Looking to add quality versatility to his infield mix, Mets general manager Brodie Van Wagenen dipped into his former client pool and made Jed Lowrie the latest significant addition to New York's much-improved roster.
The Mets and Lowrie have agreed to a two-year, $20 million contract. The club announced the deal Wednesday. The 34-year-old infielder is coming off an All-Star season during which he helped the A's make a surprising run to the postseason.
Before joining the Mets in October, Van Wagenen was an agent whose client list included Lowrie, a fellow Stanford Univerity alum, who is coming off the two best seasons of his career.

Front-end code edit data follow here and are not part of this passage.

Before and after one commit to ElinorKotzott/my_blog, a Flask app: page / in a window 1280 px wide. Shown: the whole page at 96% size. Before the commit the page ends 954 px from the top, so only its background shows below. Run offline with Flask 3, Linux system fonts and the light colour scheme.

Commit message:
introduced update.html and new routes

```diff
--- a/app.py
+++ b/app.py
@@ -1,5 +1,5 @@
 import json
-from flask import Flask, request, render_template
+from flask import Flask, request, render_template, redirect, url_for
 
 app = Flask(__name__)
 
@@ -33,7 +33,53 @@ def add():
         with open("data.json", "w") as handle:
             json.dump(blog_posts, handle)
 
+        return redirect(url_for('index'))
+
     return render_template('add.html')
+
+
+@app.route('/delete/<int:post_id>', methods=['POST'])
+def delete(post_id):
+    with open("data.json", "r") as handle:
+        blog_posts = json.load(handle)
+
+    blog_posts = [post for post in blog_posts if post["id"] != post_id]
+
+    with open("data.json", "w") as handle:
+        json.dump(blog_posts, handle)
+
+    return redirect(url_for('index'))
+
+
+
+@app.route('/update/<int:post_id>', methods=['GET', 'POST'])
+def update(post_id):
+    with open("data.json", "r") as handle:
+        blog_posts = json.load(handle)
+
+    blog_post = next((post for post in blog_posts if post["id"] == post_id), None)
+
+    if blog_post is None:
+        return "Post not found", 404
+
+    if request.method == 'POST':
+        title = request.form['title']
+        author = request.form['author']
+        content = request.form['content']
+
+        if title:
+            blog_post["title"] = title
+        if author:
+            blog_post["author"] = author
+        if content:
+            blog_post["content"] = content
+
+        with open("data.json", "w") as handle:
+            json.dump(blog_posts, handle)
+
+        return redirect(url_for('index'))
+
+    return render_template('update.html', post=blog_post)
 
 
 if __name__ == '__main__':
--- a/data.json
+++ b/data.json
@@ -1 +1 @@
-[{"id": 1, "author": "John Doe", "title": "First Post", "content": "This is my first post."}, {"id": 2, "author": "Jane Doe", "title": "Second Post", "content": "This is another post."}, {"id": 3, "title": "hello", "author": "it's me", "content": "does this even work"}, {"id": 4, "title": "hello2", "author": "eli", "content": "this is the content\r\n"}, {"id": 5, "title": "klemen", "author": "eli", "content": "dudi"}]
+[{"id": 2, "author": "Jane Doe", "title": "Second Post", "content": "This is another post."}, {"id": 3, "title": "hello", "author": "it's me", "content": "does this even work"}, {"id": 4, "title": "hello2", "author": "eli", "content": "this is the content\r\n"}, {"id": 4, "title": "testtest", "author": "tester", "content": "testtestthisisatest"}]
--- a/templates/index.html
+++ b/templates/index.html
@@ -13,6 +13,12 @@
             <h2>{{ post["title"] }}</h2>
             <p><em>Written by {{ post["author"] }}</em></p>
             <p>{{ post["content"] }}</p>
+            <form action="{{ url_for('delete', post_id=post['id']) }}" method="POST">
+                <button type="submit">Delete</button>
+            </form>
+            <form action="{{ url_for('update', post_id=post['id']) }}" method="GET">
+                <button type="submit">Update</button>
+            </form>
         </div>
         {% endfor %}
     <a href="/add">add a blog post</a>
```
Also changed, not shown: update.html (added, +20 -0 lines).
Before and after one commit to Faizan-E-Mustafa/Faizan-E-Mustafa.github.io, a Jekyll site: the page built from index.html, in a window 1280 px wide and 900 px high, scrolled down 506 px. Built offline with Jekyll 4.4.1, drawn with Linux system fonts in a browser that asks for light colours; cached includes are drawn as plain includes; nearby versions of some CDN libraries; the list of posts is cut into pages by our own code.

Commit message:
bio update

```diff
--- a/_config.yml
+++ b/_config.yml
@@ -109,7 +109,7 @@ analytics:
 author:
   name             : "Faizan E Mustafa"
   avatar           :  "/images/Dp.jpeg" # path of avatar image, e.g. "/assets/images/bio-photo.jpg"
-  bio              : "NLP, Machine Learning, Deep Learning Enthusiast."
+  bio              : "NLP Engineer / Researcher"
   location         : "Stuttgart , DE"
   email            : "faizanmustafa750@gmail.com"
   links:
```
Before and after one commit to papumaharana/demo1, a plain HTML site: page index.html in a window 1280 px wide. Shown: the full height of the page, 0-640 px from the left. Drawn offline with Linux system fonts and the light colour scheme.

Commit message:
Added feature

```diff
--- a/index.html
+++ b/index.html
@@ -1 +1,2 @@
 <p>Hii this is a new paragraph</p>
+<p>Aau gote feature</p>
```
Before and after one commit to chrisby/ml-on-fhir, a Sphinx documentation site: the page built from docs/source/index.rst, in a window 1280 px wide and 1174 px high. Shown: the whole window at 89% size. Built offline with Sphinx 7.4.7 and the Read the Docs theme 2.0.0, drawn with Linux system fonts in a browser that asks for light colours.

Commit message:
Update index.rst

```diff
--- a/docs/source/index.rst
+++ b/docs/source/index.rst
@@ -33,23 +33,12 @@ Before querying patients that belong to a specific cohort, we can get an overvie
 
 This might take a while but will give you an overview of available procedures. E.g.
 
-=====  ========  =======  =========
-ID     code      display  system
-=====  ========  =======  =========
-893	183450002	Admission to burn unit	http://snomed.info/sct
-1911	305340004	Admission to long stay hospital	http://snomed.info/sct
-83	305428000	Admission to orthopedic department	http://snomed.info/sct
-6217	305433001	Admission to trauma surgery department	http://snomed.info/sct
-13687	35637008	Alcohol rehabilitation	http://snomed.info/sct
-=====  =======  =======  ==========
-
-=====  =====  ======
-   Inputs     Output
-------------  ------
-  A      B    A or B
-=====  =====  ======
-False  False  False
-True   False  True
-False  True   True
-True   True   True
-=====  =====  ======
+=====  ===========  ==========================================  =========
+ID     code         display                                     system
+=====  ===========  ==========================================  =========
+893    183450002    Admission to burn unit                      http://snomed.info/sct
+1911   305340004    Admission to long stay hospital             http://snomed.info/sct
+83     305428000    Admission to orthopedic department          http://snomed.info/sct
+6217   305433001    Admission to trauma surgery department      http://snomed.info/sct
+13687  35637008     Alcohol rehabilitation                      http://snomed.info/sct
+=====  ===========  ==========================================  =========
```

The versatile switch-hitter slugged a career-high 23 home runs and produced an .801 OPS while logging 157 games for the first time last year.
With Robinson Cano already slated to serve as the Mets' second baseman, Lowrie could be utilized in a super utility role. His presence as a switch-hitter would give manager Mickey Callaway more opportunities to create optimal matchups and provide rest for Cano, third baseman Todd Frazier and 22-year-old shortstop Amed Rosario, who has just one full Major League season under his belt.
Since enduring a second consecutive injury-plagued season in 2016, Lowrie has distanced himself from his previous medical issues, and he established himself as one of the game's top infielders. The 4.9 fWAR produced last season ranked third among Major League second basemen, trailing only the Cubs' Javier Baez (5.3) and the Royals' Whit Merrifield (5.2).
Lowrie has always been regarded as a sure-handed infielder, but his recent success has been fueled by a much-improved bat. Lowrie produced a career-best .808 OPS as he hit .277 with 14 homers in 2017. The park and league adjusted 120 OPS+ he has produced each of the past two seasons stands as the highest mark Lowrie has manufactured within any season he has totaled more than 55 games.
Most of Lowrie's recent production has come from the left side of the plate. He batted .273 with 19 homers and a .841 OPS against right-handers in 2018. Against left-handers, Lowrie hit .254 with four homers and a .713 OPS.
Lowrie could occasionally spell Rosario, who produced a .654 OPS against right-handers and a .743 OPS against lefties last year. There may also be a desire to have him face some tough right-handers in place of Frazier. But the veteran third baseman was worse against left-handers (.534 OPS) than he was against right-handers (.752) during his disappointing 2018 season.